■ PROVIDED DATA:
=== Section Start ===

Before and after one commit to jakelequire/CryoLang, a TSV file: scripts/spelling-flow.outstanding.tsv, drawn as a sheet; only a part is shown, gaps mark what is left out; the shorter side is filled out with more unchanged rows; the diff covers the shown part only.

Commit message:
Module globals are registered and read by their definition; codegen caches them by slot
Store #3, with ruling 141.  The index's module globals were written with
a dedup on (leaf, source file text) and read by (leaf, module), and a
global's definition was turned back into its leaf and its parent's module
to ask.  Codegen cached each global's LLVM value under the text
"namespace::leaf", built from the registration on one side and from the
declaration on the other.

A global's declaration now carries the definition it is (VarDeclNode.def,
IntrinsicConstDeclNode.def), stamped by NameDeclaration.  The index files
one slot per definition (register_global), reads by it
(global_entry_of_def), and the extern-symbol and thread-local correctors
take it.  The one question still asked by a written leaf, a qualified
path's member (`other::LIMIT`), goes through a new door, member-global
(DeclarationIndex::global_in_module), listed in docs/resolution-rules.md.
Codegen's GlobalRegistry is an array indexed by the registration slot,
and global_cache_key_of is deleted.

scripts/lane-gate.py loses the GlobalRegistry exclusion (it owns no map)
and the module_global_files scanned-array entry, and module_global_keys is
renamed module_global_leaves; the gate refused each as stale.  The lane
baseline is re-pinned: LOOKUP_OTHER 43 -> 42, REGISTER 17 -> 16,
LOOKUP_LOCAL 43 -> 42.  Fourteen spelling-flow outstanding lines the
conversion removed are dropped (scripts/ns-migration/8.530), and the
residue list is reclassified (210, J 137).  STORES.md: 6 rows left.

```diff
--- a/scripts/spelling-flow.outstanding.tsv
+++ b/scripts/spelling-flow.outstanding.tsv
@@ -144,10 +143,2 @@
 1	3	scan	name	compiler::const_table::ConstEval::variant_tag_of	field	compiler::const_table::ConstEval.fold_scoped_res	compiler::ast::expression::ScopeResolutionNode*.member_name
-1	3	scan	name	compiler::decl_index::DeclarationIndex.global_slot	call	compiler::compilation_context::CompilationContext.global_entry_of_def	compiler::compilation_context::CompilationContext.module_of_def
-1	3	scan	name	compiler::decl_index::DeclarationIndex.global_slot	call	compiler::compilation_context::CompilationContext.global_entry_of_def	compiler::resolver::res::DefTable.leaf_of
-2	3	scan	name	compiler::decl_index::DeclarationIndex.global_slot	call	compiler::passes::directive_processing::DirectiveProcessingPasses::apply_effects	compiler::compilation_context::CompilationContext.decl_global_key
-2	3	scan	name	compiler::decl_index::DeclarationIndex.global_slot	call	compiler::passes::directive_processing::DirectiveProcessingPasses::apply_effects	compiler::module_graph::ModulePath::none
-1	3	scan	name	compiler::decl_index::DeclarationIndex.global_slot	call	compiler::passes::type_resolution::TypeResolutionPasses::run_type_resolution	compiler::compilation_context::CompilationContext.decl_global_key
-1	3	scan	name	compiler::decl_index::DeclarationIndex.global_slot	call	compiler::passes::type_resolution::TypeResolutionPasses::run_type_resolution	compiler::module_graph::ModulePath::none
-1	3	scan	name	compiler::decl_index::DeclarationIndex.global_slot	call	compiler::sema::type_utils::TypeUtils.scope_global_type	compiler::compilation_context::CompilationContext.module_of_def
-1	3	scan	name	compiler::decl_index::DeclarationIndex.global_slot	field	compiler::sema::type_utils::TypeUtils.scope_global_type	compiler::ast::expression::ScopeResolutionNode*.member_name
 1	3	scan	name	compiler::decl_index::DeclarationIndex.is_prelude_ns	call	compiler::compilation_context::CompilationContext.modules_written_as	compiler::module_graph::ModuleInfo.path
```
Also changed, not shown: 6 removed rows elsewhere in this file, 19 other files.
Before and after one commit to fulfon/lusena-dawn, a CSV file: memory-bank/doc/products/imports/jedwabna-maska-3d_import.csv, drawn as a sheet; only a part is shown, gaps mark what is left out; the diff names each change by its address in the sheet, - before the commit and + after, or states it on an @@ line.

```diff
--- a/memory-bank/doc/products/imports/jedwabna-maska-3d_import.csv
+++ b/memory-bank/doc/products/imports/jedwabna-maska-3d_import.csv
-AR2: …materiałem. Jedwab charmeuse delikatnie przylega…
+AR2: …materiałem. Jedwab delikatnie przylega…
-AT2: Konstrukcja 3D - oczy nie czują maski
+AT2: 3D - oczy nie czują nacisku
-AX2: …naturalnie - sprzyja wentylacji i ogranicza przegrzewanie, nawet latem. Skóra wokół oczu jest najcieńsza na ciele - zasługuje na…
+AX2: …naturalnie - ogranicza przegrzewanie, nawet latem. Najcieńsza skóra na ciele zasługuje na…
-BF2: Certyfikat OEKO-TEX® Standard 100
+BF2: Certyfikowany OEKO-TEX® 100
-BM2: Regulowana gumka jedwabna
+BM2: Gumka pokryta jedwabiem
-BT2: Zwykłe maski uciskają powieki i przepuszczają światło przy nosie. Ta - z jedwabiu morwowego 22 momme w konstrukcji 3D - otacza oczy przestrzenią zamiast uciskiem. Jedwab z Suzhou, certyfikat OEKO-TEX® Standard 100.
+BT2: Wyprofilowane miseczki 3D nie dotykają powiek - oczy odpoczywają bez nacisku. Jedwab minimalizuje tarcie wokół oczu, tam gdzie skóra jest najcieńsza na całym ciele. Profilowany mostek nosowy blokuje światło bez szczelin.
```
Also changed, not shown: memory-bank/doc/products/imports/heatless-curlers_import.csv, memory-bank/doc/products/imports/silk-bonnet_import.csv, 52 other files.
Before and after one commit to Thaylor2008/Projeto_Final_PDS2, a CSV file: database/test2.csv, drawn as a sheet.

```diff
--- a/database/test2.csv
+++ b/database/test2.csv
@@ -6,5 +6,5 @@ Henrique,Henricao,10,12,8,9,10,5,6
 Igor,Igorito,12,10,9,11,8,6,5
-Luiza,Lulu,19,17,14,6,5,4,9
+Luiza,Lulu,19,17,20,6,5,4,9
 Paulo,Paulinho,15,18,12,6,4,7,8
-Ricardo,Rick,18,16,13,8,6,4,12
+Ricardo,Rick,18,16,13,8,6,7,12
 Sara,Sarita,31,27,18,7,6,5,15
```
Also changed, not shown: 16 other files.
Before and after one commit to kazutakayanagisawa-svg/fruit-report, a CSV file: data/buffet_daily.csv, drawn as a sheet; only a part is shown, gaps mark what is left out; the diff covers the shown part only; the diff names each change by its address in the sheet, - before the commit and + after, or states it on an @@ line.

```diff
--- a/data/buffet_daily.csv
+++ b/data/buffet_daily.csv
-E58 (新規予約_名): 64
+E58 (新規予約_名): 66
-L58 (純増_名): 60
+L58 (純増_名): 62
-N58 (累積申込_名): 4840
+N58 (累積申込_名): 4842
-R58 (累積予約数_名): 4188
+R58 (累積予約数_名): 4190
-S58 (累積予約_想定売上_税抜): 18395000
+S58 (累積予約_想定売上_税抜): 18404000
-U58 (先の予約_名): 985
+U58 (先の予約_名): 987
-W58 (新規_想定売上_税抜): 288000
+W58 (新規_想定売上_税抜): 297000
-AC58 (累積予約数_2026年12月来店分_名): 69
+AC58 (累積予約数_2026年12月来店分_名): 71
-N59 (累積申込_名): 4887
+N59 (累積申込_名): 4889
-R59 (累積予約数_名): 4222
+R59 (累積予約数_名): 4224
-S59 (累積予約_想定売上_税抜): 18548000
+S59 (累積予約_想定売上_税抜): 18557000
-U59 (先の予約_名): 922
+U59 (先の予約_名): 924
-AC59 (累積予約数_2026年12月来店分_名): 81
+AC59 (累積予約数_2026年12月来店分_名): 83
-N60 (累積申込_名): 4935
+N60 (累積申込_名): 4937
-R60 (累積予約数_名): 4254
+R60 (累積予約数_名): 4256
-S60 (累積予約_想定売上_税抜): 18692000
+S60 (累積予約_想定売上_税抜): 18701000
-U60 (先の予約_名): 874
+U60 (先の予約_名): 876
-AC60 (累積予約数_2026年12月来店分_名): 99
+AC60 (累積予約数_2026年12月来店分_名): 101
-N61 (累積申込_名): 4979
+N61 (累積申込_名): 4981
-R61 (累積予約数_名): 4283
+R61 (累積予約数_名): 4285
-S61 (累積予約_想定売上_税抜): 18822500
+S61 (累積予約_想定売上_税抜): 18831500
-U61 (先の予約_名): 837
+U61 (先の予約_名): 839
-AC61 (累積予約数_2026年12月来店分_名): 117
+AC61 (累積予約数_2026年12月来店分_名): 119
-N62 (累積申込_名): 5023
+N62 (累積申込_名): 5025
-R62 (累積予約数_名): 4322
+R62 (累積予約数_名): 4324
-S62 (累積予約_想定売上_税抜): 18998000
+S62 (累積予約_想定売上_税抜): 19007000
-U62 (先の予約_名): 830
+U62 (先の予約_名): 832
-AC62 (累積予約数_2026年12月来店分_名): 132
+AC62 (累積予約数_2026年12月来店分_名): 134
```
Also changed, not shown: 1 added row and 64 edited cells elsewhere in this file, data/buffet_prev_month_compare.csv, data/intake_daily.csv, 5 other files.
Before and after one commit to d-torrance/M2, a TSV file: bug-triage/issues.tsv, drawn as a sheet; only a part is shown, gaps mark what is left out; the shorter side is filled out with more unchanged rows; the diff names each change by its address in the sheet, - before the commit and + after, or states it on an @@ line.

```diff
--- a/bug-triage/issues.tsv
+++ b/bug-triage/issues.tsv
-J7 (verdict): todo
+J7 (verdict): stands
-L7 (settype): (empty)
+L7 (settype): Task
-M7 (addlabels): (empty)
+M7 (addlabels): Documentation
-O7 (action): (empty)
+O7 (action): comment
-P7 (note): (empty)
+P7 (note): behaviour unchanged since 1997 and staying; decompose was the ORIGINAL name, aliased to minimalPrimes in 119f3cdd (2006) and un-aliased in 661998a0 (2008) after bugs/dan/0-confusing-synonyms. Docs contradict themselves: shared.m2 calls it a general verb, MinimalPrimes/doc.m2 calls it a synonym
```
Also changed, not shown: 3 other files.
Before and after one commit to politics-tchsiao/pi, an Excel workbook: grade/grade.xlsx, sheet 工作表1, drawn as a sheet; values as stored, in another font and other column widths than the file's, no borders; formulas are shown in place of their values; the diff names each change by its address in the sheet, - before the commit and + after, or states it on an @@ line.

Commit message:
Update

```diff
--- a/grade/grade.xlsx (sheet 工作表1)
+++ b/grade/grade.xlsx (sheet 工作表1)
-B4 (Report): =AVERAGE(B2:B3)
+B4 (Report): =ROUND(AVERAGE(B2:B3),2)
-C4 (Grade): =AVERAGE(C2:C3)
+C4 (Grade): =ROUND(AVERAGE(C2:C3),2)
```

=== Section End ===

■ PROBLEM DETAILS: Wherever the word "OEKO" occurs in a line of the listing, copy that line.

■ YOUR SOLUTION:
-BF2: Certyfikat OEKO-TEX® Standard 100
+BF2: Certyfikowany OEKO-TEX® 100
-BT2: Zwykłe maski uciskają powieki i przepuszczają światło przy nosie. Ta - z jedwabiu morwowego 22 momme w konstrukcji 3D - otacza oczy przestrzenią zamiast uciskiem. Jedwab z Suzhou, certyfikat OEKO-TEX® Standard 100.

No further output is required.